### The problem
Repeat the following data exactly, omitting pictures.

*** The data Section Begins ***

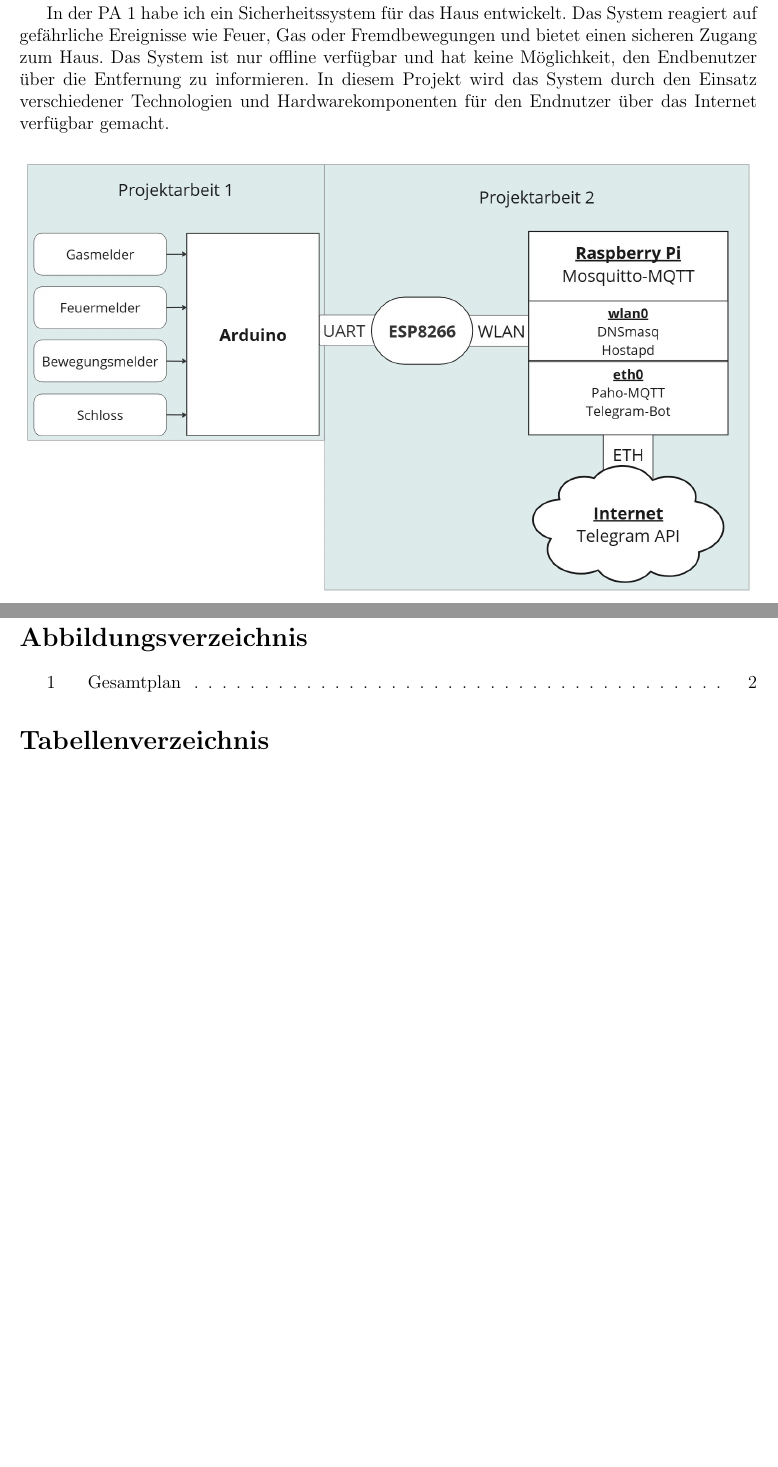
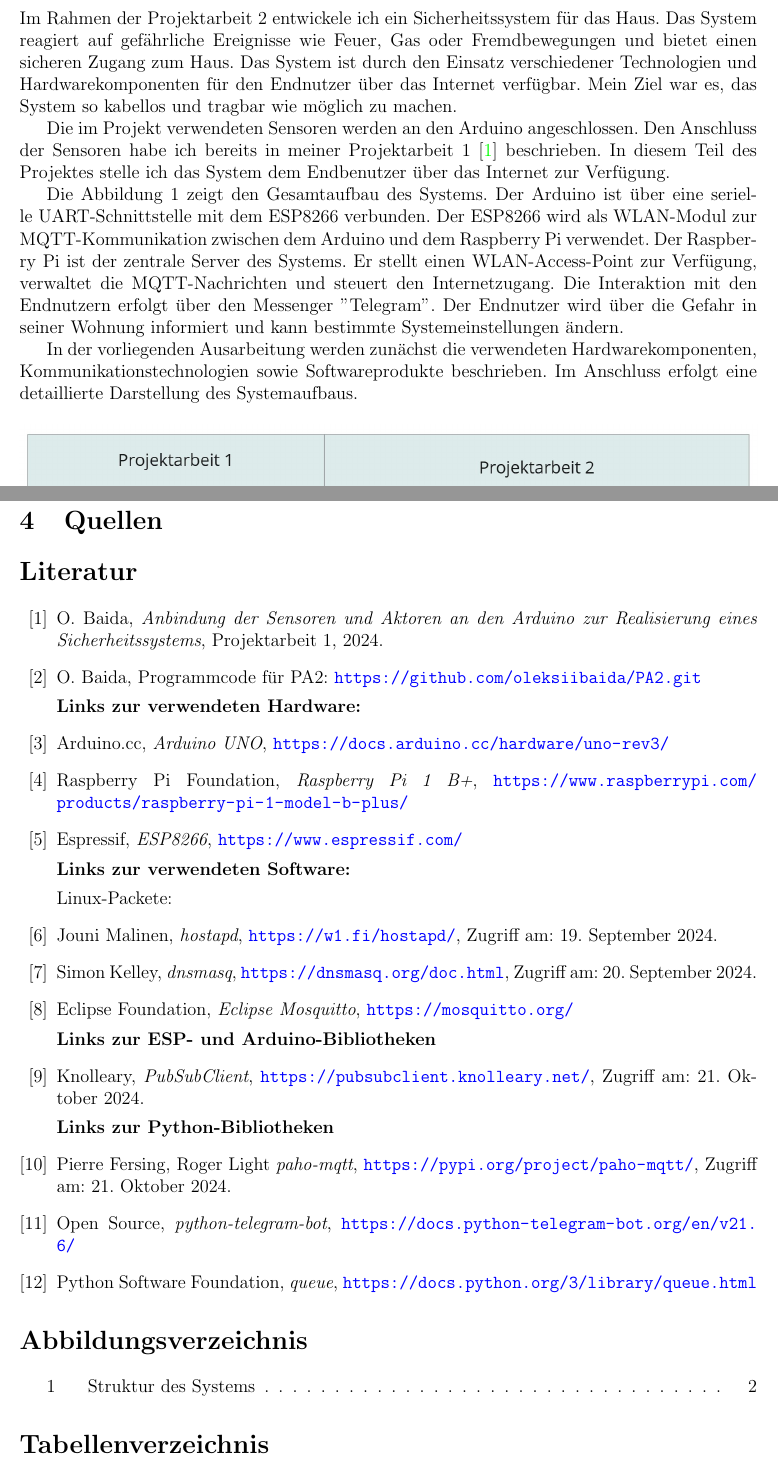
Before and after one commit to oleksiibaida/PA2, a LaTeX document (bericht/pa2_bericht.tex): two parts of pages 3 and 19 of 19, joined at a grey line, cut so that both start at the same text, the shorter picture padded with empty space. Compiled offline with pdfLaTeX.

Commit message:
'Literaturverzeichnis'

```diff
--- a/bericht/pa2_bericht.tex
+++ b/bericht/pa2_bericht.tex
@@ -103,12 +103,16 @@
 
 \section{Einleitung}
 \subsection{Gesamtüberblick über das System}
-\par Im Rahmen der Projektarbeit 2 entwickle ich mein System aus der Projektarbeit 1 weiter. Ziel des Projektes ist es, das System aus PA 1 dem Endbenutzer möglichst nahtlos zur Verfügung zu stellen. Die Kernidee des Projekts basiert auf der Entwicklung eines Prototyps, um einen realen Bedarf zu decken.
-\par In der PA 1 habe ich ein Sicherheitssystem für das Haus entwickelt. Das System reagiert auf gefährliche Ereignisse wie Feuer, Gas oder Fremdbewegungen und bietet einen sicheren Zugang zum Haus. Das System ist nur offline verfügbar und hat keine Möglichkeit, den Endbenutzer über die Entfernung zu informieren. In diesem Projekt wird das System durch den Einsatz verschiedener Technologien und Hardwarekomponenten für den Endnutzer über das Internet verfügbar gemacht.
+% \par Im Rahmen der Projektarbeit 2 entwickle ich mein System aus der Projektarbeit 1 weiter. Ziel des Projektes ist es, das System aus PA 1 dem Endbenutzer möglichst nahtlos zur Verfügung zu stellen. Die Kernidee des Projekts basiert auf der Entwicklung eines Prototyps, um einen realen Bedarf zu decken.
+% \par In der PA 1 habe ich ein Sicherheitssystem für das Haus entwickelt. Das System reagiert auf gefährliche Ereignisse wie Feuer, Gas oder Fremdbewegungen und bietet einen sicheren Zugang zum Haus. Das System ist nur offline verfügbar und hat keine Möglichkeit, den Endbenutzer über die Entfernung zu informieren. In diesem Projekt wird das System durch den Einsatz verschiedener Technologien und Hardwarekomponenten für den Endnutzer über das Internet verfügbar gemacht.
+\par Im Rahmen der Projektarbeit 2 entwickele ich ein Sicherheitssystem für das Haus. Das System reagiert auf gefährliche Ereignisse wie Feuer, Gas oder Fremdbewegungen und bietet einen sicheren Zugang zum Haus. Das System ist durch den Einsatz verschiedener Technologien und Hardwarekomponenten für den Endnutzer über das Internet verfügbar. Mein Ziel war es, das System so kabellos und tragbar wie möglich zu machen.
+\par Die im Projekt verwendeten Sensoren werden an den Arduino angeschlossen. Den Anschluss der Sensoren habe ich bereits in meiner Projektarbeit 1 \cite{pa1} beschrieben. In diesem Teil des Projektes stelle ich das System dem Endbenutzer über das Internet zur Verfügung.
+\par Die Abbildung \ref{abb:gesamtplan} zeigt den Gesamtaufbau des Systems. Der Arduino ist über eine serielle UART-Schnittstelle mit dem ESP8266 verbunden. Der ESP8266 wird als WLAN-Modul zur MQTT-Kommunikation zwischen dem Arduino und dem Raspberry Pi verwendet. Der Raspberry Pi ist der zentrale Server des Systems. Er stellt einen WLAN-Access-Point zur Verfügung, verwaltet die MQTT-Nachrichten und steuert den Internetzugang. Die Interaktion mit den Endnutzern erfolgt über den Messenger "Telegram". Der Endnutzer wird über die Gefahr in seiner Wohnung informiert und kann bestimmte Systemeinstellungen ändern.
+\par In der vorliegenden Ausarbeitung werden zunächst die verwendeten Hardwarekomponenten, Kommunikationstechnologien sowie Softwareprodukte beschrieben. Im Anschluss erfolgt eine detaillierte Darstellung des Systemaufbaus.
 \begin{figure}[h]
   \centering
   \includegraphics[width=\textwidth]{gesamtplan.jpg}
-  \caption{Gesamtplan}
+  \caption{Struktur des Systems}
   \label{abb:gesamtplan}
 \end{figure}
 \subsection{Verwendete Hardware}
@@ -554,5 +556,45 @@
 \end{lstlisting}
 \newpage
 
+\section{Quellen}
+\begin{thebibliography}{20}
+  \bibitem{pa1}
+  O. Baida,
+  \textit{Anbindung der Sensoren und Aktoren an den Arduino zur Realisierung eines Sicherheitssystems},
+  Projektarbeit 1, 2024.
+
+  \bibitem{code}
+  O. Baida, Programmcode für PA2: \url{https://github.com/oleksiibaida/PA2.git}
+  \par \textbf{Links zur verwendeten Hardware:}
+  \bibitem{arduino}
+  Arduino.cc, \textit{Arduino UNO}, \url{https://docs.arduino.cc/hardware/uno-rev3/}
+  \bibitem{raspi}
+  Raspberry Pi Foundation, \textit{Raspberry Pi 1 B+}, \url{https://www.raspberrypi.com/products/raspberry-pi-1-model-b-plus/}
+  \bibitem{esp8266}
+  Espressif, \textit{ESP8266}, \url{https://www.espressif.com/}
+  \par \textbf{Links zur verwendeten Software:}
+  \par Linux-Packete:
+  \bibitem{hostapd}
+  Jouni Malinen, \textit{hostapd}, \url{https://w1.fi/hostapd/}, Zugriff am: 19. September 2024.
+  \bibitem{dnsmasq}
+  Simon Kelley, \textit{dnsmasq}, \url{https://dnsmasq.org/doc.html}, Zugriff am: 20. September 2024.
+  \bibitem{mosquitto}
+  Eclipse Foundation, \textit{Eclipse Mosquitto}, \url{https://mosquitto.org/}
+  \par \textbf{Links zur ESP- und Arduino-Bibliotheken}
+  \bibitem{pubsub}
+  Knolleary, \textit{PubSubClient}, \url{https://pubsubclient.knolleary.net/}, Zugriff am: 21. Oktober 2024.
+  \par \textbf{Links zur Python-Bibliotheken}
+  \bibitem{paho}
+  Pierre Fersing, Roger Light \textit{paho-mqtt}, \url{https://pypi.org/project/paho-mqtt/}, Zugriff am: 21. Oktober 2024.
+  \bibitem{tgbot}
+  Open Source, \textit{python-telegram-bot}, \url{https://docs.python-telegram-bot.org/en/v21.6/}
+  \bibitem{queue}
+  Python Software Foundation, \textit{queue}, \url{https://docs.python.org/3/library/queue.html}
+\end{thebibliography}
+
+
+
 \listoffigures
+\addcontentsline{toc}{section}{Abbildungsverzeichnis}
+
 \listoftables
@@ -559,2 +602,3 @@
 \lstlistoflistings
+\addcontentsline{toc}{section}{Programmcode}
 \end{document}
```
Also changed, not shown: bericht/pa2_bericht.pdf, bericht/pa2_bericht.tex (25 more changed lines), 11 other files.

*** The data Section Ends ***

### Exercise response
Before and after one commit to oleksiibaida/PA2, a LaTeX document (bericht/pa2_bericht.tex): two parts of pages 3 and 19 of 19, joined at a grey line, cut so that both start at the same text, the shorter picture padded with empty space. Compiled offline with pdfLaTeX.

Commit message:
'Literaturverzeichnis'

```diff
--- a/bericht/pa2_bericht.tex
+++ b/bericht/pa2_bericht.tex
@@ -103,12 +103,16 @@
 
 \section{Einleitung}
 \subsection{Gesamtüberblick über das System}
-\par Im Rahmen der Projektarbeit 2 entwickle ich mein System aus der Projektarbeit 1 weiter. Ziel des Projektes ist es, das System aus PA 1 dem Endbenutzer möglichst nahtlos zur Verfügung zu stellen. Die Kernidee des Projekts basiert auf der Entwicklung eines Prototyps, um einen realen Bedarf zu decken.
-\par In der PA 1 habe ich ein Sicherheitssystem für das Haus entwickelt. Das System reagiert auf gefährliche Ereignisse wie Feuer, Gas oder Fremdbewegungen und bietet einen sicheren Zugang zum Haus. Das System ist nur offline verfügbar und hat keine Möglichkeit, den Endbenutzer über die Entfernung zu informieren. In diesem Projekt wird das System durch den Einsatz verschiedener Technologien und Hardwarekomponenten für den Endnutzer über das Internet verfügbar gemacht.
+% \par Im Rahmen der Projektarbeit 2 entwickle ich mein System aus der Projektarbeit 1 weiter. Ziel des Projektes ist es, das System aus PA 1 dem Endbenutzer möglichst nahtlos zur Verfügung zu stellen. Die Kernidee des Projekts basiert auf der Entwicklung eines Prototyps, um einen realen Bedarf zu decken.
+% \par In der PA 1 habe ich ein Sicherheitssystem für das Haus entwickelt. Das System reagiert auf gefährliche Ereignisse wie Feuer, Gas oder Fremdbewegungen und bietet einen sicheren Zugang zum Haus. Das System ist nur offline verfügbar und hat keine Möglichkeit, den Endbenutzer über die Entfernung zu informieren. In diesem Projekt wird das System durch den Einsatz verschiedener Technologien und Hardwarekomponenten für den Endnutzer über das Internet verfügbar gemacht.
+\par Im Rahmen der Projektarbeit 2 entwickele ich ein Sicherheitssystem für das Haus. Das System reagiert auf gefährliche Ereignisse wie Feuer, Gas oder Fremdbewegungen und bietet einen sicheren Zugang zum Haus. Das System ist durch den Einsatz verschiedener Technologien und Hardwarekomponenten für den Endnutzer über das Internet verfügbar. Mein Ziel war es, das System so kabellos und tragbar wie möglich zu machen.
+\par Die im Projekt verwendeten Sensoren werden an den Arduino angeschlossen. Den Anschluss der Sensoren habe ich bereits in meiner Projektarbeit 1 \cite{pa1} beschrieben. In diesem Teil des Projektes stelle ich das System dem Endbenutzer über das Internet zur Verfügung.
+\par Die Abbildung \ref{abb:gesamtplan} zeigt den Gesamtaufbau des Systems. Der Arduino ist über eine serielle UART-Schnittstelle mit dem ESP8266 verbunden. Der ESP8266 wird als WLAN-Modul zur MQTT-Kommunikation zwischen dem Arduino und dem Raspberry Pi verwendet. Der Raspberry Pi ist der zentrale Server des Systems. Er stellt einen WLAN-Access-Point zur Verfügung, verwaltet die MQTT-Nachrichten und steuert den Internetzugang. Die Interaktion mit den Endnutzern erfolgt über den Messenger "Telegram". Der Endnutzer wird über die Gefahr in seiner Wohnung informiert und kann bestimmte Systemeinstellungen ändern.
+\par In der vorliegenden Ausarbeitung werden zunächst die verwendeten Hardwarekomponenten, Kommunikationstechnologien sowie Softwareprodukte beschrieben. Im Anschluss erfolgt eine detaillierte Darstellung des Systemaufbaus.
 \begin{figure}[h]
   \centering
   \includegraphics[width=\textwidth]{gesamtplan.jpg}
-  \caption{Gesamtplan}
+  \caption{Struktur des Systems}
   \label{abb:gesamtplan}
 \end{figure}
 \subsection{Verwendete Hardware}
@@ -554,5 +556,45 @@
 \end{lstlisting}
 \newpage
 
+\section{Quellen}
+\begin{thebibliography}{20}
+  \bibitem{pa1}
+  O. Baida,
+  \textit{Anbindung der Sensoren und Aktoren an den Arduino zur Realisierung eines Sicherheitssystems},
+  Projektarbeit 1, 2024.
+
+  \bibitem{code}
+  O. Baida, Programmcode für PA2: \url{https://github.com/oleksiibaida/PA2.git}
+  \par \textbf{Links zur verwendeten Hardware:}
+  \bibitem{arduino}
+  Arduino.cc, \textit{Arduino UNO}, \url{https://docs.arduino.cc/hardware/uno-rev3/}
+  \bibitem{raspi}
+  Raspberry Pi Foundation, \textit{Raspberry Pi 1 B+}, \url{https://www.raspberrypi.com/products/raspberry-pi-1-model-b-plus/}
+  \bibitem{esp8266}
+  Espressif, \textit{ESP8266}, \url{https://www.espressif.com/}
+  \par \textbf{Links zur verwendeten Software:}
+  \par Linux-Packete:
+  \bibitem{hostapd}
+  Jouni Malinen, \textit{hostapd}, \url{https://w1.fi/hostapd/}, Zugriff am: 19. September 2024.
+  \bibitem{dnsmasq}
+  Simon Kelley, \textit{dnsmasq}, \url{https://dnsmasq.org/doc.html}, Zugriff am: 20. September 2024.
+  \bibitem{mosquitto}
+  Eclipse Foundation, \textit{Eclipse Mosquitto}, \url{https://mosquitto.org/}
+  \par \textbf{Links zur ESP- und Arduino-Bibliotheken}
+  \bibitem{pubsub}
+  Knolleary, \textit{PubSubClient}, \url{https://pubsubclient.knolleary.net/}, Zugriff am: 21. Oktober 2024.
+  \par \textbf{Links zur Python-Bibliotheken}
+  \bibitem{paho}
+  Pierre Fersing, Roger Light \textit{paho-mqtt}, \url{https://pypi.org/project/paho-mqtt/}, Zugriff am: 21. Oktober 2024.
+  \bibitem{tgbot}
+  Open Source, \textit{python-telegram-bot}, \url{https://docs.python-telegram-bot.org/en/v21.6/}
+  \bibitem{queue}
+  Python Software Foundation, \textit{queue}, \url{https://docs.python.org/3/library/queue.html}
+\end{thebibliography}
+
+
+
 \listoffigures
+\addcontentsline{toc}{section}{Abbildungsverzeichnis}
+
 \listoftables
@@ -559,2 +602,3 @@
 \lstlistoflistings
+\addcontentsline{toc}{section}{Programmcode}
 \end{document}
```
Also changed, not shown: bericht/pa2_bericht.pdf, bericht/pa2_bericht.tex (25 more changed lines), 11 other files.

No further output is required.